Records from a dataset
BEGIN

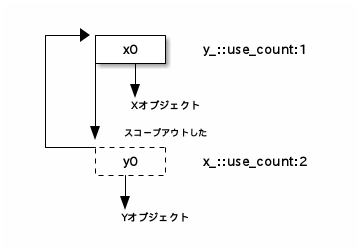
ichiroprogrammer/deep_cpp keeps this PlantUML diagram as plant_uml/shared_cyclic_2.png. Above is the earlier version. Its source is kept beside it as plant_uml/shared_cyclic_2.pu.
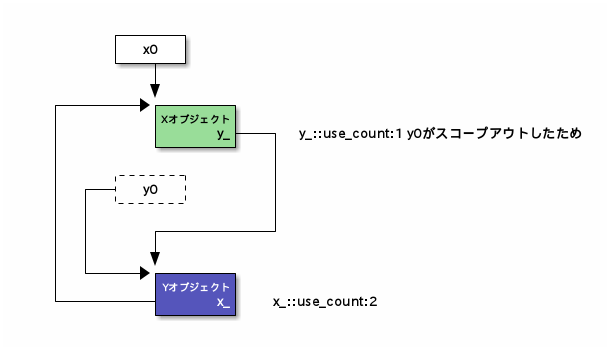
After the change.

What changed in the source:
```diff
@@ -1,18 +1,25 @@
 @startditaa
 
-  +--->+------+
-  |    |  x0  | y_꞉꞉use_count꞉1
-  |    +---+--+
-  |    |   |
-  |    |   V
-  |    |   Xオブジェクト
-  |    |
-  |    V  スコープアウトした
-  +----+-=----+
-       |  y0  | x_꞉꞉use_count꞉2
-       +--+---+
-          |
-          V
-          Yオブジェクト
+         +------+
+         |  x0  |
+         +---+--+
+             |
+             V
+   +-------->+-------+
+   |         |Xオブジェクト|
+   |         |cGRE y_+---+ y_꞉꞉use_count꞉1 y0がスコープアウトしたため
+   |         +-------+   |
+   |                     |
+   |     +-=----+        |
+   |  +--+  y0  |        |
+   |  |  +------+        |
+   |  |                  |
+   |  |      +-----------+
+   |  |      |
+   |  |      V
+   |  +----->+-------+
+   |         |Yオブジェクト|
+   +---------+cBLU x_| x_꞉꞉use_count꞉2
+             +-------+
 
 @endditaa
```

END

■ Description of the task ■
Pull from the data each line where the string "source" turns up.

■ Problem solution ■
ichiroprogrammer/deep_cpp keeps this PlantUML diagram as plant_uml/shared_cyclic_2.png. Above is the earlier version. Its source is kept beside it as plant_uml/shared_cyclic_2.pu.
What changed in the source:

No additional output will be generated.